* _What needs to be done_:
Output all the data exactly.

[Stored items]
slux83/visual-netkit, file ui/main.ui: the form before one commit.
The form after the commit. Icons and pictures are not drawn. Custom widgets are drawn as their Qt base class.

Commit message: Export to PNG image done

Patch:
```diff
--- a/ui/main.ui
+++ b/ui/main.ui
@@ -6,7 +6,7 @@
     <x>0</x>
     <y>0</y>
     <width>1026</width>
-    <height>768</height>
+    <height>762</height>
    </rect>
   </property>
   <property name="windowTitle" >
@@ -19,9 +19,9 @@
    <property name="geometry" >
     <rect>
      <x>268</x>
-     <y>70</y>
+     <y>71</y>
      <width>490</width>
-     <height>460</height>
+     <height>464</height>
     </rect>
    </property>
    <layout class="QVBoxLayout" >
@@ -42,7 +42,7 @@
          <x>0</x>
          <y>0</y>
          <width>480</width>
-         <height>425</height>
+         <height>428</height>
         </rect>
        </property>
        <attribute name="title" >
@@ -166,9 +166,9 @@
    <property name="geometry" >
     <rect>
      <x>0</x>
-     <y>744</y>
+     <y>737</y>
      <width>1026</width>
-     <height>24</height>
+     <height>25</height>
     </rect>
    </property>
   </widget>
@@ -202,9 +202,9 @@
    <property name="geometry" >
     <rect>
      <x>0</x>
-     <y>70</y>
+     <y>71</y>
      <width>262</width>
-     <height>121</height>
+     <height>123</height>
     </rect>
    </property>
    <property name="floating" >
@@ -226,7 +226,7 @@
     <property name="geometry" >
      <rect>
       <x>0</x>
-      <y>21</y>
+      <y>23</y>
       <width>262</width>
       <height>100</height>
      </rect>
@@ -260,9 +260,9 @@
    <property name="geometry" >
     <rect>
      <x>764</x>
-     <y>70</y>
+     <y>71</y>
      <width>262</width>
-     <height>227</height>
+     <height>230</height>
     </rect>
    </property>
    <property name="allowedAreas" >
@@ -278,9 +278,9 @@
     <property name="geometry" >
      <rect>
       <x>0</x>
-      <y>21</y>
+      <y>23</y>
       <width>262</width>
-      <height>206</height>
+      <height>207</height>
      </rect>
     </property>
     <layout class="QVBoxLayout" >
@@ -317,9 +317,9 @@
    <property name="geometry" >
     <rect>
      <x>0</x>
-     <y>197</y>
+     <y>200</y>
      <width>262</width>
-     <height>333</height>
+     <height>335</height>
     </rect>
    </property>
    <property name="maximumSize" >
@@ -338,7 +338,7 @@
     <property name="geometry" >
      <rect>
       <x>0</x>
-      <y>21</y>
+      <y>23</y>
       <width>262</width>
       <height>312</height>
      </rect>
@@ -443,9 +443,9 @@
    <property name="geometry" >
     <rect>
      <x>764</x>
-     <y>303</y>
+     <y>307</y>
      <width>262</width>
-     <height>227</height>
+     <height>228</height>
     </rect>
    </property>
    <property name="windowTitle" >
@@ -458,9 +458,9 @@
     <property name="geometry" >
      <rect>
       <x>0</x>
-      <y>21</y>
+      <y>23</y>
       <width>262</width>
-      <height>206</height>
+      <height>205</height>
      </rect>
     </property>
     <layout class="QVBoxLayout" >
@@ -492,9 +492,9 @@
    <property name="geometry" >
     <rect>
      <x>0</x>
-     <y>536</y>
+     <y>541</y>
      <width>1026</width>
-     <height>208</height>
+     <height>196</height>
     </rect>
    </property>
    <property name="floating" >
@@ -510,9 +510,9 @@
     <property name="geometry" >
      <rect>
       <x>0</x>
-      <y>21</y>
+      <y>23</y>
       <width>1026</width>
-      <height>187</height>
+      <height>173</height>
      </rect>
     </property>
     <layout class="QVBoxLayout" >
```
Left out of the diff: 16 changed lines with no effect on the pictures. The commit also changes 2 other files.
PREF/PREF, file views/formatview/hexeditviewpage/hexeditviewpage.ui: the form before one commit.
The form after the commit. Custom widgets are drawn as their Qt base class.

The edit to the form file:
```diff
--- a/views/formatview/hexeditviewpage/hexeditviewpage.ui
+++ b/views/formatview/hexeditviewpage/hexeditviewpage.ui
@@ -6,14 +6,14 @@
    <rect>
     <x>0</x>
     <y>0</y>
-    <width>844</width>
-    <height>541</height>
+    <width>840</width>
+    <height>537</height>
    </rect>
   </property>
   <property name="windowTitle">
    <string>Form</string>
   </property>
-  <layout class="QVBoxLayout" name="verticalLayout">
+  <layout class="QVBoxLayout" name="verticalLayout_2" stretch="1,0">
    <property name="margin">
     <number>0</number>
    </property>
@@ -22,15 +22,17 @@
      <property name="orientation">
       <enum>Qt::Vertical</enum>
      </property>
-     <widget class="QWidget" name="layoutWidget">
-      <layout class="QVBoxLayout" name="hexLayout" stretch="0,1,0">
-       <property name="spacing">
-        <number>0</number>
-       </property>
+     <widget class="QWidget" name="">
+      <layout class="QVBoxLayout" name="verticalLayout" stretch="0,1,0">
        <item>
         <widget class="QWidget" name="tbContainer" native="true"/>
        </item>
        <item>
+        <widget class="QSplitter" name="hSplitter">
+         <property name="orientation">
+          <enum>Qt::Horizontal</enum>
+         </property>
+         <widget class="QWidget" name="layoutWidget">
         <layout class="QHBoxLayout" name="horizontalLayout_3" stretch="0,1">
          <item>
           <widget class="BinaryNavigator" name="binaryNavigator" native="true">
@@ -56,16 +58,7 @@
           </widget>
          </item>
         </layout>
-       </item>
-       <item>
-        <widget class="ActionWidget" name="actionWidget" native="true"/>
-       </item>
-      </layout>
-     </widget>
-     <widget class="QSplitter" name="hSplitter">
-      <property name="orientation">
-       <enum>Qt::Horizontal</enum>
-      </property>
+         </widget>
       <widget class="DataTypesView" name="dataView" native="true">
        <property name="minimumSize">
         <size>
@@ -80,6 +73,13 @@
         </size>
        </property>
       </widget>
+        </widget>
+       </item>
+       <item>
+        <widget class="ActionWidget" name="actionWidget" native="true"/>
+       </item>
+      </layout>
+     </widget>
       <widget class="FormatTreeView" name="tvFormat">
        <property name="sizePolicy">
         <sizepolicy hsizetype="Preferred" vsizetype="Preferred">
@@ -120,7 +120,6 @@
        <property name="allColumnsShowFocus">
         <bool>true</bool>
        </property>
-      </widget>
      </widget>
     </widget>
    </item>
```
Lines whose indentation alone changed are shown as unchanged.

* _Expected answer_:
slux83/visual-netkit, file ui/main.ui: the form before one commit.
The form after the commit. Icons and pictures are not drawn. Custom widgets are drawn as their Qt base class.

Commit message: Export to PNG image done

Patch:
```diff
--- a/ui/main.ui
+++ b/ui/main.ui
@@ -6,7 +6,7 @@
     <x>0</x>
     <y>0</y>
     <width>1026</width>
-    <height>768</height>
+    <height>762</height>
    </rect>
   </property>
   <property name="windowTitle" >
@@ -19,9 +19,9 @@
    <property name="geometry" >
     <rect>
      <x>268</x>
-     <y>70</y>
+     <y>71</y>
      <width>490</width>
-     <height>460</height>
+     <height>464</height>
     </rect>
    </property>
    <layout class="QVBoxLayout" >
@@ -42,7 +42,7 @@
          <x>0</x>
          <y>0</y>
          <width>480</width>
-         <height>425</height>
+         <height>428</height>
         </rect>
        </property>
        <attribute name="title" >
@@ -166,9 +166,9 @@
    <property name="geometry" >
     <rect>
      <x>0</x>
-     <y>744</y>
+     <y>737</y>
      <width>1026</width>
-     <height>24</height>
+     <height>25</height>
     </rect>
    </property>
   </widget>
@@ -202,9 +202,9 @@
    <property name="geometry" >
     <rect>
      <x>0</x>
-     <y>70</y>
+     <y>71</y>
      <width>262</width>
-     <height>121</height>
+     <height>123</height>
     </rect>
    </property>
    <property name="floating" >
@@ -226,7 +226,7 @@
     <property name="geometry" >
      <rect>
       <x>0</x>
-      <y>21</y>
+      <y>23</y>
       <width>262</width>
       <height>100</height>
      </rect>
@@ -260,9 +260,9 @@
    <property name="geometry" >
     <rect>
      <x>764</x>
-     <y>70</y>
+     <y>71</y>
      <width>262</width>
-     <height>227</height>
+     <height>230</height>
     </rect>
    </property>
    <property name="allowedAreas" >
@@ -278,9 +278,9 @@
     <property name="geometry" >
      <rect>
       <x>0</x>
-      <y>21</y>
+      <y>23</y>
       <width>262</width>
-      <height>206</height>
+      <height>207</height>
      </rect>
     </property>
     <layout class="QVBoxLayout" >
@@ -317,9 +317,9 @@
    <property name="geometry" >
     <rect>
      <x>0</x>
-     <y>197</y>
+     <y>200</y>
      <width>262</width>
-     <height>333</height>
+     <height>335</height>
     </rect>
    </property>
    <property name="maximumSize" >
@@ -338,7 +338,7 @@
     <property name="geometry" >
      <rect>
       <x>0</x>
-      <y>21</y>
+      <y>23</y>
       <width>262</width>
       <height>312</height>
      </rect>
@@ -443,9 +443,9 @@
    <property name="geometry" >
     <rect>
      <x>764</x>
-     <y>303</y>
+     <y>307</y>
      <width>262</width>
-     <height>227</height>
+     <height>228</height>
     </rect>
    </property>
    <property name="windowTitle" >
@@ -458,9 +458,9 @@
     <property name="geometry" >
      <rect>
       <x>0</x>
-      <y>21</y>
+      <y>23</y>
       <width>262</width>
-      <height>206</height>
+      <height>205</height>
      </rect>
     </property>
     <layout class="QVBoxLayout" >
@@ -492,9 +492,9 @@
    <property name="geometry" >
     <rect>
      <x>0</x>
-     <y>536</y>
+     <y>541</y>
      <width>1026</width>
-     <height>208</height>
+     <height>196</height>
     </rect>
    </property>
    <property name="floating" >
@@ -510,9 +510,9 @@
     <property name="geometry" >
      <rect>
       <x>0</x>
-      <y>21</y>
+      <y>23</y>
       <width>1026</width>
-      <height>187</height>
+      <height>173</height>
      </rect>
     </property>
     <layout class="QVBoxLayout" >
```
Left out of the diff: 16 changed lines with no effect on the pictures. The commit also changes 2 other files.
PREF/PREF, file views/formatview/hexeditviewpage/hexeditviewpage.ui: the form before one commit.
The form after the commit. Custom widgets are drawn as their Qt base class.

The edit to the form file:
```diff
--- a/views/formatview/hexeditviewpage/hexeditviewpage.ui
+++ b/views/formatview/hexeditviewpage/hexeditviewpage.ui
@@ -6,14 +6,14 @@
    <rect>
     <x>0</x>
     <y>0</y>
-    <width>844</width>
-    <height>541</height>
+    <width>840</width>
+    <height>537</height>
    </rect>
   </property>
   <property name="windowTitle">
    <string>Form</string>
   </property>
-  <layout class="QVBoxLayout" name="verticalLayout">
+  <layout class="QVBoxLayout" name="verticalLayout_2" stretch="1,0">
    <property name="margin">
     <number>0</number>
    </property>
@@ -22,15 +22,17 @@
      <property name="orientation">
       <enum>Qt::Vertical</enum>
      </property>
-     <widget class="QWidget" name="layoutWidget">
-      <layout class="QVBoxLayout" name="hexLayout" stretch="0,1,0">
-       <property name="spacing">
-        <number>0</number>
-       </property>
+     <widget class="QWidget" name="">
+      <layout class="QVBoxLayout" name="verticalLayout" stretch="0,1,0">
        <item>
         <widget class="QWidget" name="tbContainer" native="true"/>
        </item>
        <item>
+        <widget class="QSplitter" name="hSplitter">
+         <property name="orientation">
+          <enum>Qt::Horizontal</enum>
+         </property>
+         <widget class="QWidget" name="layoutWidget">
         <layout class="QHBoxLayout" name="horizontalLayout_3" stretch="0,1">
          <item>
           <widget class="BinaryNavigator" name="binaryNavigator" native="true">
@@ -56,16 +58,7 @@
           </widget>
          </item>
         </layout>
-       </item>
-       <item>
-        <widget class="ActionWidget" name="actionWidget" native="true"/>
-       </item>
-      </layout>
-     </widget>
-     <widget class="QSplitter" name="hSplitter">
-      <property name="orientation">
-       <enum>Qt::Horizontal</enum>
-      </property>
+         </widget>
       <widget class="DataTypesView" name="dataView" native="true">
        <property name="minimumSize">
         <size>
@@ -80,6 +73,13 @@
         </size>
        </property>
       </widget>
+        </widget>
+       </item>
+       <item>
+        <widget class="ActionWidget" name="actionWidget" native="true"/>
+       </item>
+      </layout>
+     </widget>
       <widget class="FormatTreeView" name="tvFormat">
        <property name="sizePolicy">
         <sizepolicy hsizetype="Preferred" vsizetype="Preferred">
@@ -120,7 +120,6 @@
        <property name="allColumnsShowFocus">
         <bool>true</bool>
        </property>
-      </widget>
      </widget>
     </widget>
    </item>
```
Lines whose indentation alone changed are shown as unchanged.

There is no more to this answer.